At the intersection of a Finnish American botanist, a longtime editor of Ladies Home Journal and a 205-foot singing neo-Gothic tower sits a very refreshing little plant. It is one of the rarest plants in the world. And it lives in our backyard and nowhere else.
Lakela’s mint is a severely endangered aromatic shrub whose only known habitat is a strip of land about 3 miles long and less than half a mile wide in northern St. Lucie and southern Indian River counties.
It is one of 64 Florida species being fostered by the Rare Plant Conservation Program at Bok Tower Gardens in Lake Wales, about 80 miles west of Vero Beach. The program’s 2,500 plants and 3 million seeds represent the garden’s contribution to a national collection of threatened and endangered plant species maintained by the Center for Plant Conservation through its network of 57 botanical gardens and organizations.

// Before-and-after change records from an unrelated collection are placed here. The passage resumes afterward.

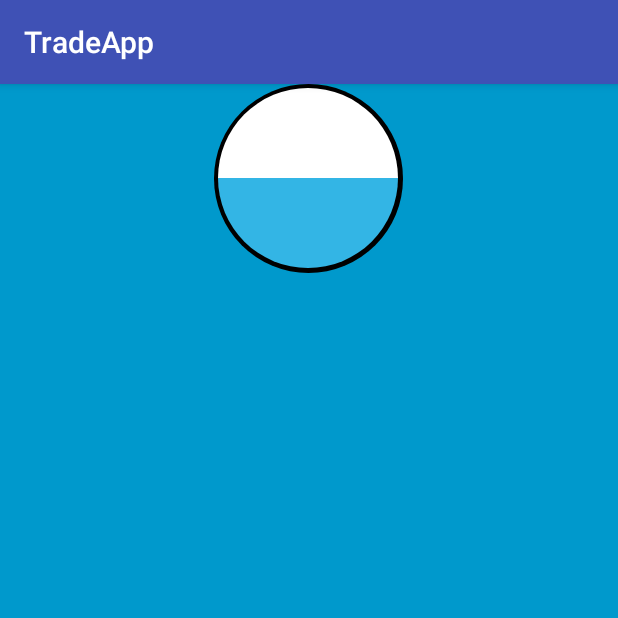
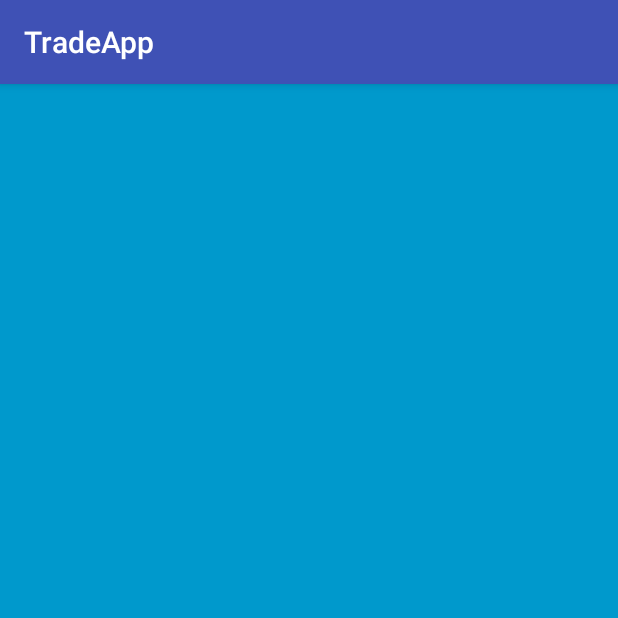
Before and after one commit to iarchii/trade_app, an Android app: the ProductDetailsActivity screen opened directly, with no data from a screen before it, on a phone screen of 412 x 824 dp, the top half of it. Run offline under Robolectric (Android 15) with nearby library versions, the phone set to English and light mode, and no system bars; our stand-ins replace Dagger/Hilt's generated code, RxJava; 2 statements that could not run were skipped.

Commit message:
formatting with decimals from API,  base details view

```diff
--- a/app/src/main/java/xyz/thecodeside/tradeapp/productlist/ProductListActivity.kt
+++ b/app/src/main/java/xyz/thecodeside/tradeapp/productlist/ProductListActivity.kt
@@ -42,7 +42,7 @@ class ProductListActivity : AppCompatActivity(), ProductListPresenter.ProductLis
 
         productsRV.layoutManager = GridLayoutManager(this, PRODUCT_COLUMNS)
         productsRV.addItemDecoration(GridItemDecoration(
-                resources.getDimensionPixelSize(R.dimen.product_spaceing),
+                resources.getDimensionPixelSize(R.dimen.item_spacing),
                 PRODUCT_COLUMNS))
         productsRV.adapter = adapter
 
--- a/app/src/main/java/xyz/thecodeside/tradeapp/productlist/ProductViewHolder.kt
+++ b/app/src/main/java/xyz/thecodeside/tradeapp/productlist/ProductViewHolder.kt
@@ -15,7 +15,7 @@ class ProductViewHolder(val clickListener: ProductClickListener,
         this.product = product
 
         itemView.productName.text = product.displayName
-        itemView.productPrice.text = NumberFormatter.format(product.currentPrice.amount)
+        itemView.productPrice.text = NumberFormatter.format(product.currentPrice.amount, product.currentPrice.decimals)
         val diff = calculateDiff(product.currentPrice.amount, product.closingPrice.amount)
 
         itemView.productDiff.text = NumberFormatter.formatPercent(diff)
--- a/app/src/main/res/layout/activity_product_details.xml
+++ b/app/src/main/res/layout/activity_product_details.xml
@@ -1,7 +1,13 @@
 <?xml version="1.0" encoding="utf-8"?>
 <LinearLayout xmlns:android="http://schemas.android.com/apk/res/android"
     android:orientation="vertical" android:layout_width="match_parent"
-    android:layout_height="match_parent">
+    android:layout_height="match_parent"
+    android:gravity="center_horizontal"
+    >
 
-    <include layout="@layout/circle_item_view"/>
+   <TextView
+       android:id="@+id/displayName"
+       style="@style/LabelStyle" />
+
+
 </LinearLayout>
```
Also changed, not shown: app/src/main/java/xyz/thecodeside/tradeapp/helpers/NumberFormatter.kt (+12 -7 lines).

Cheryl Peterson, the biologist who runs Bok’s Rare Plant Conservation Program, is enthusiastic about her work. She discusses the plants in her care with approximately the same demeanor as a mother describing her child’s latest accomplishments. After studying botany and microbiology at the University of Oklahoma, she obtained master’s degrees in cell and molecular biology from Florida Institute of Technology in Melbourne. “I wanted to learn about life,” she says, “to understand it and to work to promote it and protect it.”